[Extracted data entries]
┏━━
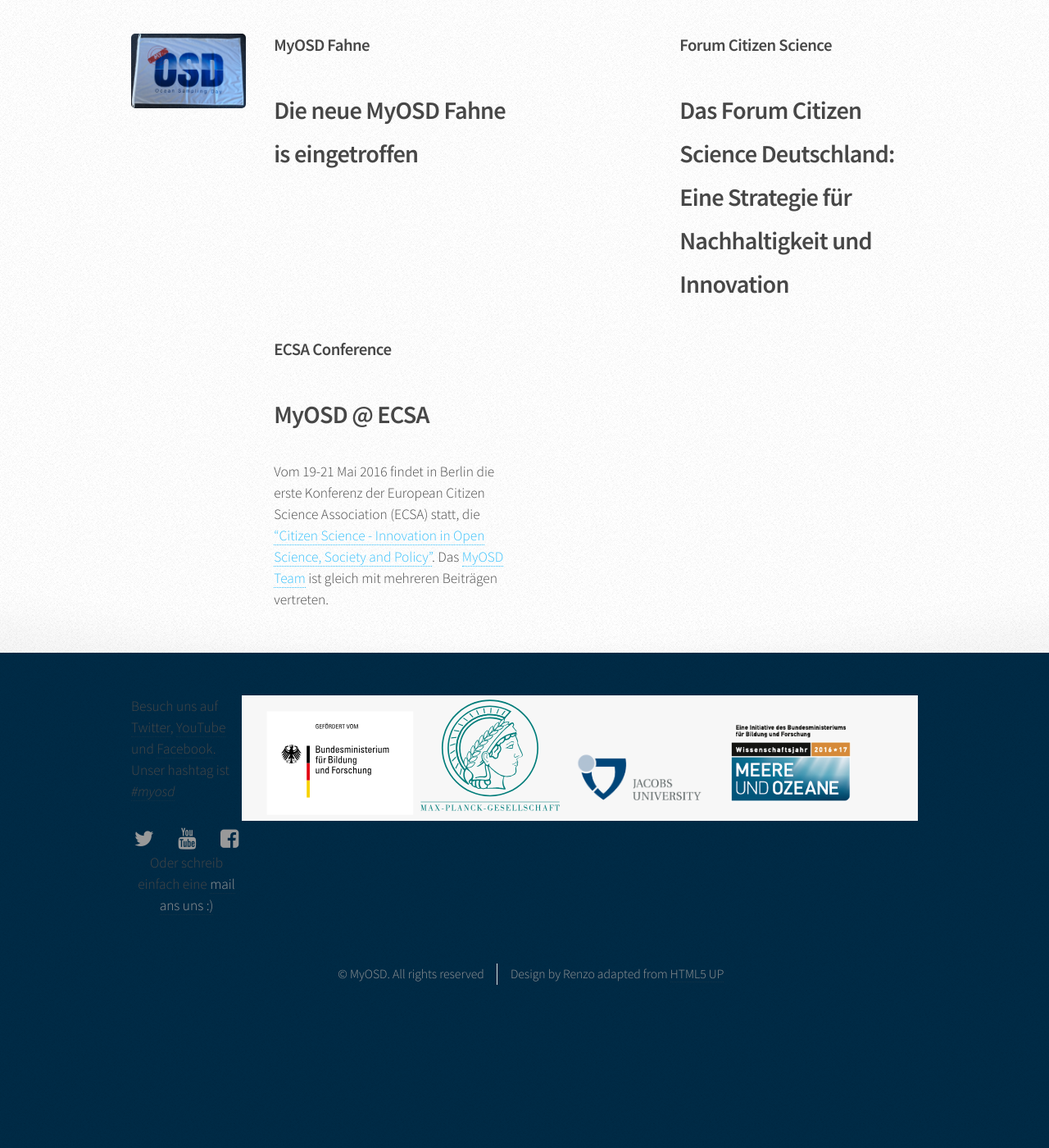
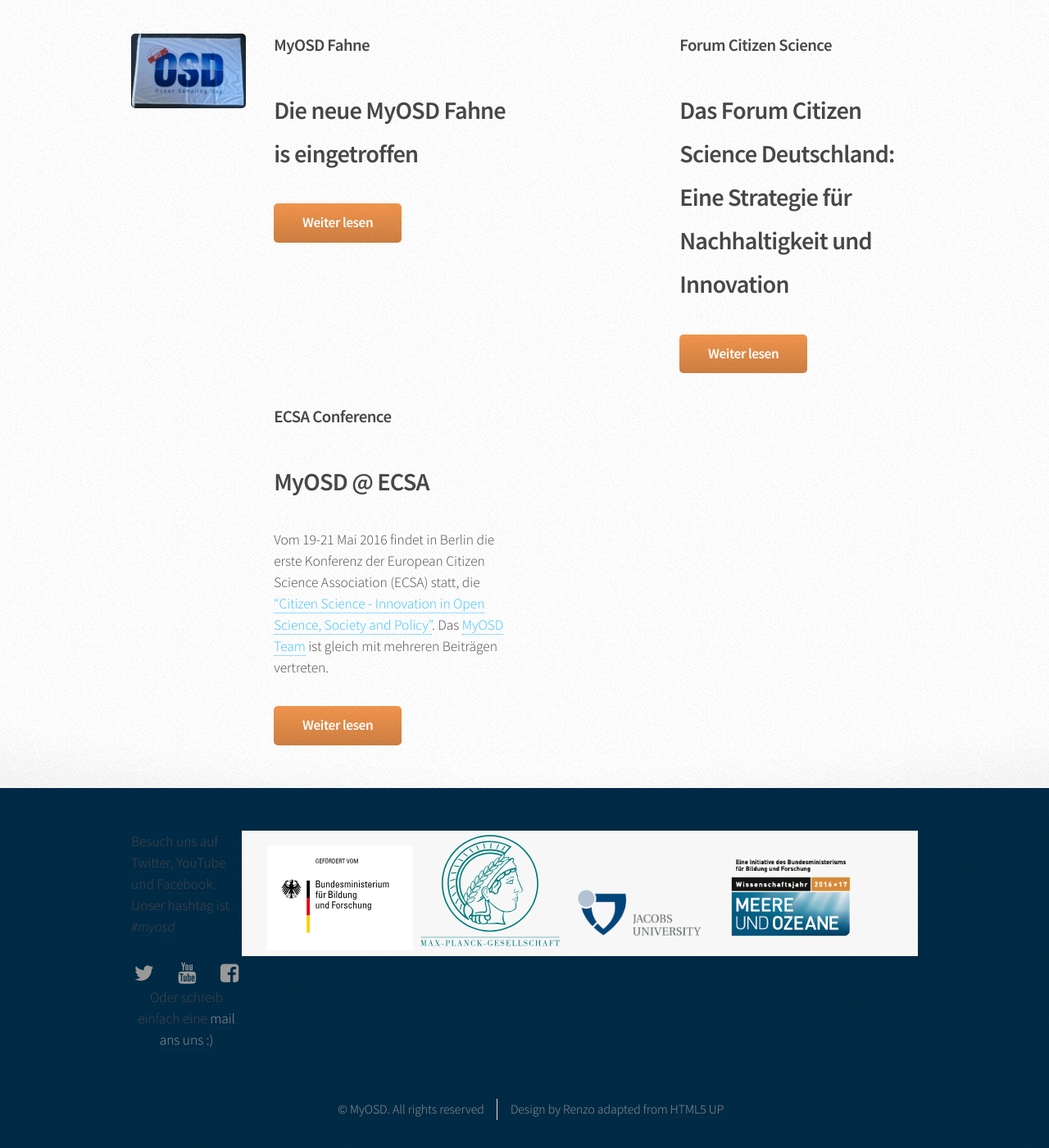
Before and after one commit to myosd/myosd.github.io, a Jekyll site: the page built from index.html, in a window 1280 px wide and 1400 px high, scrolled down 1901 px. Shown: the whole window at 82% size. Built offline with Jekyll 4.4.1, drawn with Linux system fonts in a browser that asks for light colours; the list of posts is cut into pages by our own code; before the commit the page ends 3185 px from its top, so only the background shows below that.

Commit message:
added button with links to article

```diff
--- a/aktuelles/index.html
+++ b/aktuelles/index.html
@@ -20,7 +20,7 @@ layout: default
 									<section class="12u">
 										<div class="box post">
                                             {% if post.featured %}
-											<a href="#" class="image left">
+											<a href="{{ site.baseurl }}{{ post.url }}" class="image left">
                                                 <img src="{{ site.baseurl }}{{ post.featured }}" alt="">
                                             </a>
                                             {% endif%}
--- a/index.html
+++ b/index.html
@@ -87,13 +87,16 @@ Proben genommen? Welche Ergebnisse haben wir?</a></p>
                 <section class="6u">
                     <div class="box post">
                         {% if post.featured %}
-                        <a href="{{ post.url }}" class="image left">
+                        <a href="{{ site.baseurl }}{{ post.url }}" class="image left">
                             <img src="{{ site.baseurl }}{{ post.featured }}" alt="">
                         </a>
                         {% endif%}
                         <div class="inner">
                             <h3>{{ post.title}}</h3>
                             <p>{{ post.excerpt}}</p>
+                            <footer>
+                                <a href="{{ site.baseurl }}{{ post.url }}" class="button">Weiter lesen</a>
+                            </footer>
                         </div>
                     </div>
                 </section>
```
Also changed, not shown: _posts/2016-03-15-ForumCitSci.md (+2 -0 lines).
┗━━
About this task => Write the entries above out again exactly, omitting each image.

Written solution =>
Before and after one commit to myosd/myosd.github.io, a Jekyll site: the page built from index.html, in a window 1280 px wide and 1400 px high, scrolled down 1901 px. Shown: the whole window at 82% size. Built offline with Jekyll 4.4.1, drawn with Linux system fonts in a browser that asks for light colours; the list of posts is cut into pages by our own code; before the commit the page ends 3185 px from its top, so only the background shows below that.

Commit message:
added button with links to article

```diff
--- a/aktuelles/index.html
+++ b/aktuelles/index.html
@@ -20,7 +20,7 @@ layout: default
 									<section class="12u">
 										<div class="box post">
                                             {% if post.featured %}
-											<a href="#" class="image left">
+											<a href="{{ site.baseurl }}{{ post.url }}" class="image left">
                                                 <img src="{{ site.baseurl }}{{ post.featured }}" alt="">
                                             </a>
                                             {% endif%}
--- a/index.html
+++ b/index.html
@@ -87,13 +87,16 @@ Proben genommen? Welche Ergebnisse haben wir?</a></p>
                 <section class="6u">
                     <div class="box post">
                         {% if post.featured %}
-                        <a href="{{ post.url }}" class="image left">
+                        <a href="{{ site.baseurl }}{{ post.url }}" class="image left">
                             <img src="{{ site.baseurl }}{{ post.featured }}" alt="">
                         </a>
                         {% endif%}
                         <div class="inner">
                             <h3>{{ post.title}}</h3>
                             <p>{{ post.excerpt}}</p>
+                            <footer>
+                                <a href="{{ site.baseurl }}{{ post.url }}" class="button">Weiter lesen</a>
+                            </footer>
                         </div>
                     </div>
                 </section>
```
Also changed, not shown: _posts/2016-03-15-ForumCitSci.md (+2 -0 lines).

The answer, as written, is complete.